• [Task objective] Look through the records that follow. Copy every line containing the word "more".

• [The records]
□ □ □ □ □

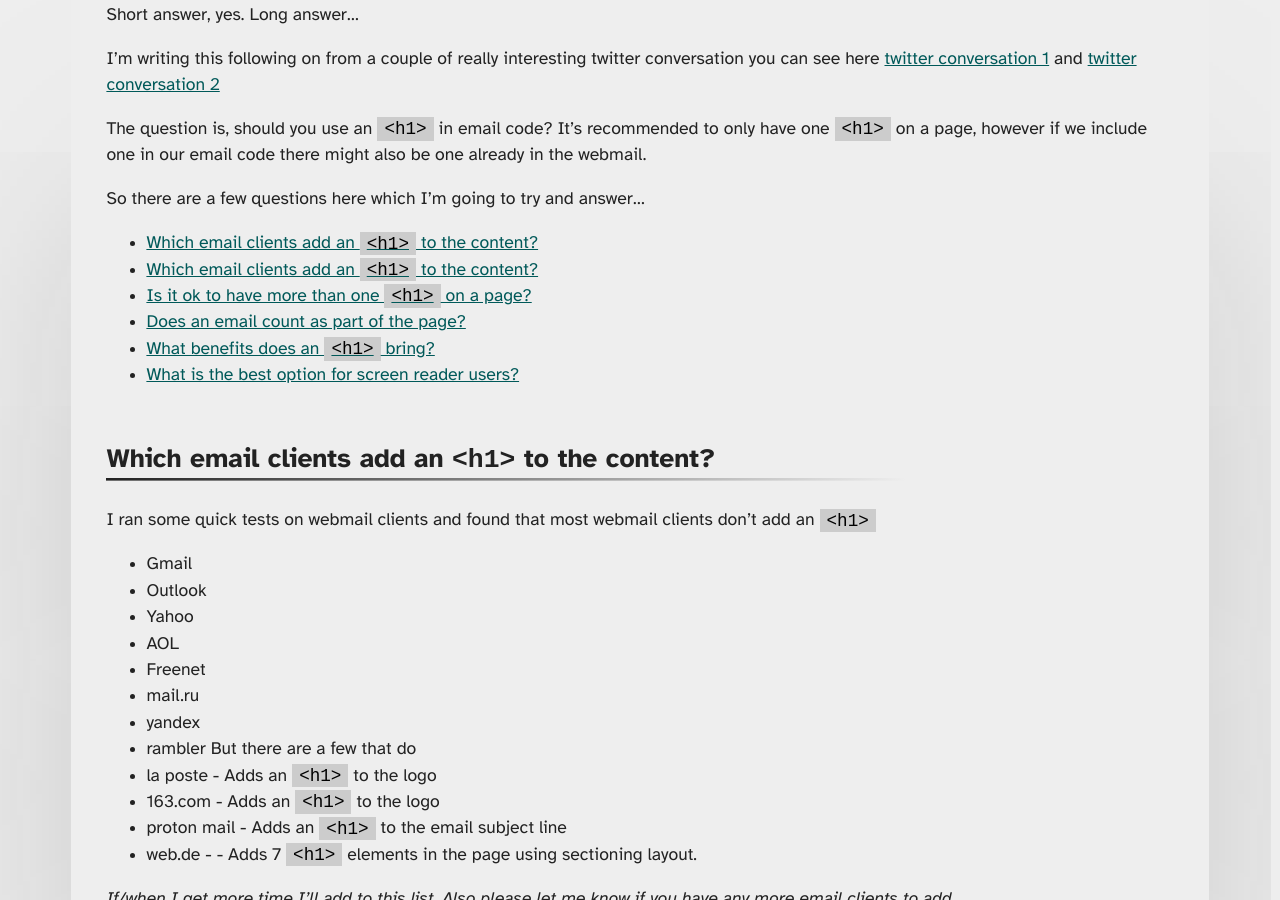
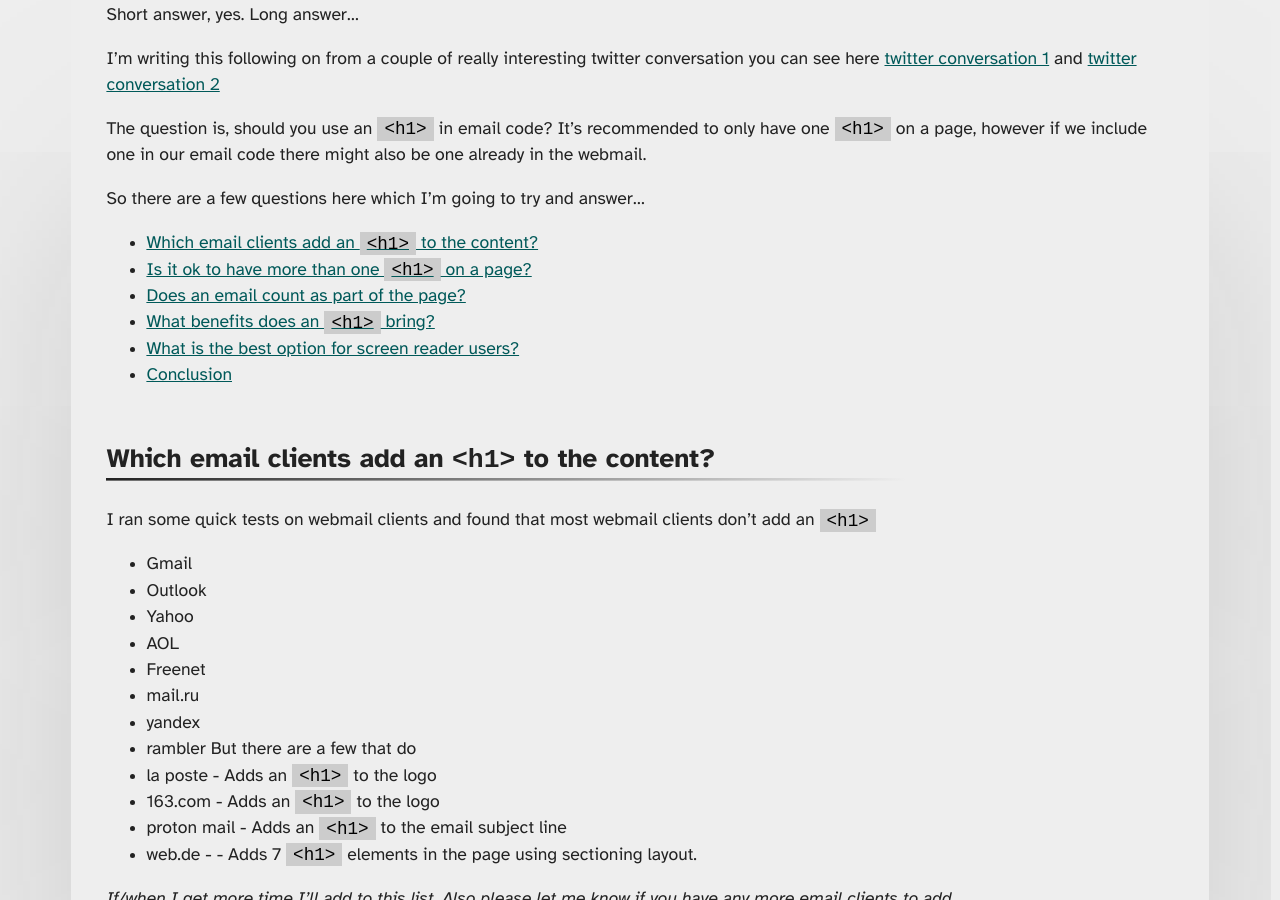
Before and after one commit to M-J-Robbins/good-email-code, a Jekyll site: the page built from email-accessibility/should-you-use-an-h1-in-email-code.md, in a window 1280 px wide and 900 px high, scrolled down 357 px. Built offline with Jekyll 4.4.1, drawn with Linux system fonts in a browser that asks for light colours; our own code applies the rules of GitHub Pages for plain Markdown files; a script that is not in the unit is left out.

Commit message:
Update should-you-use-an-h1-in-email-code.md

```diff
--- a/email-accessibility/should-you-use-an-h1-in-email-code.md
+++ b/email-accessibility/should-you-use-an-h1-in-email-code.md
@@ -8,12 +8,12 @@
 The question is, should you use an `<h1>` in email code? It’s recommended to only have one `<h1>` on a page, however if we include one in our email code there might also be one already in the webmail.
 
 So there are a few questions here which I’m going to try and answer...
- * [Which email clients add an `<h1>` to the content?](which-email-clients-add-an-h1-to-the-content)
- * [Which email clients add an `<h1>` to the content?](which-email-clients-add-an-h1-to-the-content)
- * [Is it ok to have more than one `<h1>` on a page?](is-it-ok-to-have-more-than-one-h1-on-a-page)
- * [Does an email count as part of the page?](does-an-email-count-as-part-of-the-page)
- * [What benefits does an `<h1>` bring?](what-benefits-does-an-h1-bring)
- * [What is the best option for screen reader users?](what-is-the-best-option-for-screen-reader-users)
+ * [Which email clients add an `<h1>` to the content?](#which-email-clients-add-an-h1-to-the-content)
+ * [Is it ok to have more than one `<h1>` on a page?](#is-it-ok-to-have-more-than-one-h1-on-a-page)
+ * [Does an email count as part of the page?](#does-an-email-count-as-part-of-the-page)
+ * [What benefits does an `<h1>` bring?](#what-benefits-does-an-h1-bring)
+ * [What is the best option for screen reader users?](#what-is-the-best-option-for-screen-reader-users)
+ * [Conclusion](#conclusion)
 
 ## Which email clients add an `<h1>` to the content?
 I ran some quick tests on webmail clients and found that most webmail clients don’t add an `<h1>`
```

□ □ □ □ □

• [Your solution]
- * [Is it ok to have more than one `<h1>` on a page?](is-it-ok-to-have-more-than-one-h1-on-a-page)
+ * [Is it ok to have more than one `<h1>` on a page?](#is-it-ok-to-have-more-than-one-h1-on-a-page)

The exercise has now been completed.